The objective of this work is to establish methods for storage of thermal energy using encapsulated phase change materials (EPCMs) at temperatures up to 440°C applicable in concentrating solar plants (CSPs), in which heat transfer fluid (HTF) from the solar collector would pass through the storage system embedded with EPCM capsules. NaNO 3 , having latent heat of 176 kJ/kg at 308°C, is selected as the storage medium. Stainless steel capsules containing NaNO 3 are fabricated and installed in a

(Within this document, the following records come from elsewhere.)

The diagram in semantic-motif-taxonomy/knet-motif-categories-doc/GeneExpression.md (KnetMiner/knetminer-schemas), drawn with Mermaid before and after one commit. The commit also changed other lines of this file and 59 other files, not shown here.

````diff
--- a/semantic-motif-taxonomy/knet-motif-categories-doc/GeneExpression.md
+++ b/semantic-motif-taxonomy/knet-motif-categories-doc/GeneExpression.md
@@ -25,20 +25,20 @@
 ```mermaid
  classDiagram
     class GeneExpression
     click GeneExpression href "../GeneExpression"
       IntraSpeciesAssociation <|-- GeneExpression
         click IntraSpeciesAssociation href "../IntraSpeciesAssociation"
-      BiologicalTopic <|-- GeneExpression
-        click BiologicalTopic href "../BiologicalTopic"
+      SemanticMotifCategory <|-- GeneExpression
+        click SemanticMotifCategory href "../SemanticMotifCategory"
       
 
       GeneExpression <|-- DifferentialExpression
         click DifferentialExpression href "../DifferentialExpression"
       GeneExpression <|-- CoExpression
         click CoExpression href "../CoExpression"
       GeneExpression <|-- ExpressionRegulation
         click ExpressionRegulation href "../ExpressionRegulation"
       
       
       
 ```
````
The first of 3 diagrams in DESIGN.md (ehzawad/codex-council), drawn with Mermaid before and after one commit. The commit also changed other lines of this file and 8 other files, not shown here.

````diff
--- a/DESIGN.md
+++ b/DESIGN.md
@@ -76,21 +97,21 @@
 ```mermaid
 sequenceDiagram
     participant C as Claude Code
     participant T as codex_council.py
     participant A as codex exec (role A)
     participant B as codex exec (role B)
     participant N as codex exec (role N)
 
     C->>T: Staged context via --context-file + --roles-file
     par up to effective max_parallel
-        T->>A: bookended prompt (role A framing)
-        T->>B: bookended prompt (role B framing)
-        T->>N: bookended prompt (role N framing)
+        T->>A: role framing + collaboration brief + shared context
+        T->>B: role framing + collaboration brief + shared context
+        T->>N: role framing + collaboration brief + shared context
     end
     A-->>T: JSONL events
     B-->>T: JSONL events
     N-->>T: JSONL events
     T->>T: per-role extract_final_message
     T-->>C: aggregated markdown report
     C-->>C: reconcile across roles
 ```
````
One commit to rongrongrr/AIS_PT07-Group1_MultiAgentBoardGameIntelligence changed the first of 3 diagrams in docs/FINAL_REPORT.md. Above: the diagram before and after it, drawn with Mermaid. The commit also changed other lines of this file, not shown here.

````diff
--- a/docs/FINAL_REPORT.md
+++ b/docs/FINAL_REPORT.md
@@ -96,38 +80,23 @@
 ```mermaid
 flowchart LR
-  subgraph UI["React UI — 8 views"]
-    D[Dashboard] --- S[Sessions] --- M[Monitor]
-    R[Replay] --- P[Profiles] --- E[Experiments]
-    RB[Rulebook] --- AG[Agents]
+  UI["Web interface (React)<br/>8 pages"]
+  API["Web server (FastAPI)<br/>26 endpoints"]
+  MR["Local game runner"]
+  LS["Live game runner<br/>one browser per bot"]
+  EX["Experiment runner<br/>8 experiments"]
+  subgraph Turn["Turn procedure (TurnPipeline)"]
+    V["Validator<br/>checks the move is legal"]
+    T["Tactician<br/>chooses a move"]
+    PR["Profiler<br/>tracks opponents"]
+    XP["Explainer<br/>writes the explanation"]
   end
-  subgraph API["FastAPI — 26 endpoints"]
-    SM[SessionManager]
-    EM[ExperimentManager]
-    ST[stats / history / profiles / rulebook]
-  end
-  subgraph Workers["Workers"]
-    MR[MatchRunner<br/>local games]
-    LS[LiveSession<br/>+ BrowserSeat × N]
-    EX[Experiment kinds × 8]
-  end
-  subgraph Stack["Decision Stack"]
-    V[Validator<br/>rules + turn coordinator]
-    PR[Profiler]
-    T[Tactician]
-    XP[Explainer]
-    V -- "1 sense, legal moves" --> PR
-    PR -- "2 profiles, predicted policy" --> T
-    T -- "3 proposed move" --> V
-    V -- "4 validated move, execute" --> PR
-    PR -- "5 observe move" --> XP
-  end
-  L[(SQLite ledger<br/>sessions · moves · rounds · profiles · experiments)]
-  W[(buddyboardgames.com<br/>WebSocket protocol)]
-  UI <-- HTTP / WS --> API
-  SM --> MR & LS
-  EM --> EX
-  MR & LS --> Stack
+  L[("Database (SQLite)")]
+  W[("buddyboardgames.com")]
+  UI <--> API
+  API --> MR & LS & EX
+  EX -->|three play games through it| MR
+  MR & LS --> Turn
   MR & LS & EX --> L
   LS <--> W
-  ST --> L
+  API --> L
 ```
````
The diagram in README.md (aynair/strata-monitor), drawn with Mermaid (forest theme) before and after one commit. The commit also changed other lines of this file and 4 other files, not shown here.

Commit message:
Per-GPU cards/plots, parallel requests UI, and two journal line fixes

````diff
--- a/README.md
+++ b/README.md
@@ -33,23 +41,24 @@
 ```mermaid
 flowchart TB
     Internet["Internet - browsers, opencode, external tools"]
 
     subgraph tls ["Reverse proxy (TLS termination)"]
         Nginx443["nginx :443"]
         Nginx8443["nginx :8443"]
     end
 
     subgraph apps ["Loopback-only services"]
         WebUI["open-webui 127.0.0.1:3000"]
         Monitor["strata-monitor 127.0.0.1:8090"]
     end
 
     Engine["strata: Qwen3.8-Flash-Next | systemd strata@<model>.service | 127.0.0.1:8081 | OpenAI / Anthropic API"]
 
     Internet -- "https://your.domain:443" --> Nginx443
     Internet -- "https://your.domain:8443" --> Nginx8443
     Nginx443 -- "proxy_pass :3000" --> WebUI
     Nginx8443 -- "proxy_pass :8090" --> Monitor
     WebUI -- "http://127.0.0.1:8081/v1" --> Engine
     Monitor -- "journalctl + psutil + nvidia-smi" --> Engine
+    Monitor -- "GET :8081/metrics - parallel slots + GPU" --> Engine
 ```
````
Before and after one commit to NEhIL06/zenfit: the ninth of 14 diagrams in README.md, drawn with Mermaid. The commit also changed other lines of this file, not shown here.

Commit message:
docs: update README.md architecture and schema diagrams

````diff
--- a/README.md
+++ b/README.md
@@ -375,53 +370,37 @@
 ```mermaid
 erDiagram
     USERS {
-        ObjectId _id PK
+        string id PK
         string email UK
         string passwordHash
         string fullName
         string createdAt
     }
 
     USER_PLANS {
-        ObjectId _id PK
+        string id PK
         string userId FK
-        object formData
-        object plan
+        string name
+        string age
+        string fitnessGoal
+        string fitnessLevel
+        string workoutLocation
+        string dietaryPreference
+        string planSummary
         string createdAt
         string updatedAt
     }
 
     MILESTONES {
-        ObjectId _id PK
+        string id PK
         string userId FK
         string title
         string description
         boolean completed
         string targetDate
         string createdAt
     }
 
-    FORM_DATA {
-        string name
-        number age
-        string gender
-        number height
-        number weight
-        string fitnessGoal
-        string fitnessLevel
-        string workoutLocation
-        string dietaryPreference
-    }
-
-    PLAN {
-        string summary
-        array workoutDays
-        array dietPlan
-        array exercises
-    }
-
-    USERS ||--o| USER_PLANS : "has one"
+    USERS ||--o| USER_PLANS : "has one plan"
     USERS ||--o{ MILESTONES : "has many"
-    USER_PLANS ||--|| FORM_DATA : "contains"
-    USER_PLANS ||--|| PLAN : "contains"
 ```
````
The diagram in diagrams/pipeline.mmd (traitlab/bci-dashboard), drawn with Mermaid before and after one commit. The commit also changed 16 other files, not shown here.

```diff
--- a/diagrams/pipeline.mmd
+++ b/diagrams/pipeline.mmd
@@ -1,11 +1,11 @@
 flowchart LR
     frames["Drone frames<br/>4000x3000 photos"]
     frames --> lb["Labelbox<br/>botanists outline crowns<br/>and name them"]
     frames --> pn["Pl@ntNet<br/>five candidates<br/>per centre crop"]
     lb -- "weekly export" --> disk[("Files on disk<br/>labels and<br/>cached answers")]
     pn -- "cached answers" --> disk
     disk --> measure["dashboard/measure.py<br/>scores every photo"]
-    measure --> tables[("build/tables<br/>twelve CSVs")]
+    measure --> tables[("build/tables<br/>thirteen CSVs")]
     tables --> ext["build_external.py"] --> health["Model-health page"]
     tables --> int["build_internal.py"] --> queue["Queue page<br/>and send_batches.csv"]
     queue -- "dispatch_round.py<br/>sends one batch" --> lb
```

... nd installed in a pilot-scale thermal energy storage (TES) system for performance tests. Compressed air is used as heat transfer fluid in the current tests. The test section (T/S) with EPCM capsules successfully demonstrate the ability to transfer thermal energy to and from a transport fluid, achieving energy storage and retrieval in multiple charging and discharging cycles. In a given cycle where capsule temperatures varied from $250°C to $386°C, the EPCM is found to store significant energy per unit mass ($211 kJ/kg of capsule), with the phase change material (PCM) NaNO 3 accounting for $95% of the total energy stored in the capsules. The latent heat of the NaNO 3 contributes to $42% of the energy stored in the capsules. It is expected that the storage density of the EPCM would be even greater for plant size TES systems with larger size capsules, without the penalties associated with the limited scale used here. A mathematical model has been developed for the test section with EPCM capsules and its predictions are found to agree with experimental measurements within 7% discrepancy in stored energy. The dynamic performance of charging and discharging rates are also well predicted by the model, giving confidence for engineering design capabilities in future applications using EPCMs for thermal energy storage.